Directed by Joanie Shultz
At Next Theatre
Playwright turns the banning of one of his own books into thoughtful play about censorship
Adam Rapp’s The Metal Children is a sprawling piece, dealing with many satellite topics; but at its heart – what sets everything in motion – is censorship. Tobin Falmouth (portrayed very well by Sean Cooper) is a struggling author who lives in New York; he is barely making rent, has a serious case of writer’s block, and his wife just left him for her editor. On top of that, a small, Midwestern town has recently decided to ban his second book, a young adult novel he wrote years ago called The Metal Children. The book is about high school girls in Iowa getting pregnant and disappearing, being replaced by metal statues; the heroine eventually commits suicide in a grisly way. The town of Midlothia (not to be confused with the Midlothians in Texas – just drove through there last weekend – or Illinois) has decided that the content is unsuitable for their students, and forcibly removed the copies, sometimes from students’ hands.
The local school board is having a meeting to determine whether the banning was kosher, so to speak, and Tobin’s editor, Bruno Binelli (the wonderful Marc Grapey), convinces him to go: there is a strong contingent, led by an English teacher, fighting back against the banning, and they want Tobin to come to the defense of his book. The people he meets in the small town make a lasting impression on the author.

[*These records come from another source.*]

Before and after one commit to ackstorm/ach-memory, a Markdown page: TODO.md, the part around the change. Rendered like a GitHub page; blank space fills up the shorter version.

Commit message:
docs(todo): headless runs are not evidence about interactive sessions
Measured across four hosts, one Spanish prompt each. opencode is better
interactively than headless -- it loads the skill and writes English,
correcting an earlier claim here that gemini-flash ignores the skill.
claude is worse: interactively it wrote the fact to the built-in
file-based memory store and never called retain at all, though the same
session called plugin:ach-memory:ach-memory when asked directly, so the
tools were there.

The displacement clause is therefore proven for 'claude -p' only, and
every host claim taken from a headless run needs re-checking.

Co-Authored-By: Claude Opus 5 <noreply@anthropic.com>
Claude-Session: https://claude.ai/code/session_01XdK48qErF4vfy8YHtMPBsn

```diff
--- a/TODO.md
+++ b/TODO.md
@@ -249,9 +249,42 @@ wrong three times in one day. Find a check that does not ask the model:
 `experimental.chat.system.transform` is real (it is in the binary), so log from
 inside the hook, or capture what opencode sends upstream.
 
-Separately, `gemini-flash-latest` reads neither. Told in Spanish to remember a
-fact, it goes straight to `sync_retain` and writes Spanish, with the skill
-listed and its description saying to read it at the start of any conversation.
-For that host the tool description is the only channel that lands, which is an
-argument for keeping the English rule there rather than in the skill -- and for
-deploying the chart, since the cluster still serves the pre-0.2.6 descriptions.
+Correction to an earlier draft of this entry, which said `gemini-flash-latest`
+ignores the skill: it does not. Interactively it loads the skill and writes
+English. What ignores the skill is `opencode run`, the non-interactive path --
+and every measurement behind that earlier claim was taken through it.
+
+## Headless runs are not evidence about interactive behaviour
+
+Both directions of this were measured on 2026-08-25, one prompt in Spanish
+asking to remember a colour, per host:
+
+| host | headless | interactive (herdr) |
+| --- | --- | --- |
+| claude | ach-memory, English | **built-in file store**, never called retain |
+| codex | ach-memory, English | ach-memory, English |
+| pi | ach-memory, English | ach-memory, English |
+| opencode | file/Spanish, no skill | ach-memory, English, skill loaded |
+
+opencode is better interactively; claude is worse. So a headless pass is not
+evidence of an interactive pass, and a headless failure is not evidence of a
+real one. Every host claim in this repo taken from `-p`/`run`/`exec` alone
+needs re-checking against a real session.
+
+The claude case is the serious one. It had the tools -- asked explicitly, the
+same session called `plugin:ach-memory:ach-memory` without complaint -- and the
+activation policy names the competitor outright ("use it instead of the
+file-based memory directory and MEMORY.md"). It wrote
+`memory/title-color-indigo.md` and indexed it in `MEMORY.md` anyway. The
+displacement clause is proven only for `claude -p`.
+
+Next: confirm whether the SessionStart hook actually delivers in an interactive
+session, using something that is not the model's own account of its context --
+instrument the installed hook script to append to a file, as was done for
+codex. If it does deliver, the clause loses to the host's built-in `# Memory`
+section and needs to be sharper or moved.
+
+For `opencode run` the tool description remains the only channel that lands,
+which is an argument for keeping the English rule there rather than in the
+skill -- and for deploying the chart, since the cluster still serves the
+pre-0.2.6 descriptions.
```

The play deals with many topics: censorship, teenage pregnancy, abortion, homosexuality, divorce, violence, religion, fundamentalism, the place of art in society . . . . And yet, with this long laundry list of issues, the piece never gets bogged down by any of it. Sprawling, yes; dissipated, no. And the show takes its time with these issues, shows how they interrelate, cares for each one of them, none of them tokenized or crowding out another.
And the characters are fleshed out, as well. None of them lack humanity: each is human in his or her humility, pride, cleverness, compassion, cruelty. No one feels like a synecdoche, someone whose presence only represents a type or a group. Although Vera (played admirably by Caroline Neff, in her Next Theatre debut) does seem wise beyond her years: she is an exceptionally precocious 16. At the same time, even though she has complex ideas and uses powerful language, her “movement” is ultimately something of a failure – as if the author is saying, she’s not all that clever after all. She is idealistic, but her idealism is flawed, which gives a character that may have fallen into facility real depth. Tobin also delivers a powerful monologue in the second act of the play that reminded me, for some reason, of the monologue about Iraqi kites in The Distance from Here: I think because, in the middle of all this grime, this grit and hellishness going on – with nothing but dialogue – there suddenly appears a moment of stillness and beauty . . . and pain, and white-hot truth. It’s a powerful moment, in a play that has no lack of them.
And the company keeps up with the material effortlessly. Laura T. Fischer, Meg Thalken, Bradley Mott, Paul Fagen – and the rest; everyone brings their best to the table. This is a very strong production of a very strong new play.
Reviewed on 4.17.11
For full show information, visit The Metal Children page at Theatre in Chicago.
At the Next Theatre, 927 Noyes, Evanston, IL; call 847-475-1875 x2 or visit www.nexttheatre.org; tickets $25-$40; performances Thursdays at 7:30, Fridays and Saturdays at 8p.m., and Sundays at 2p.m.; running time 2 ½ hours, with one intermission; through May 8th.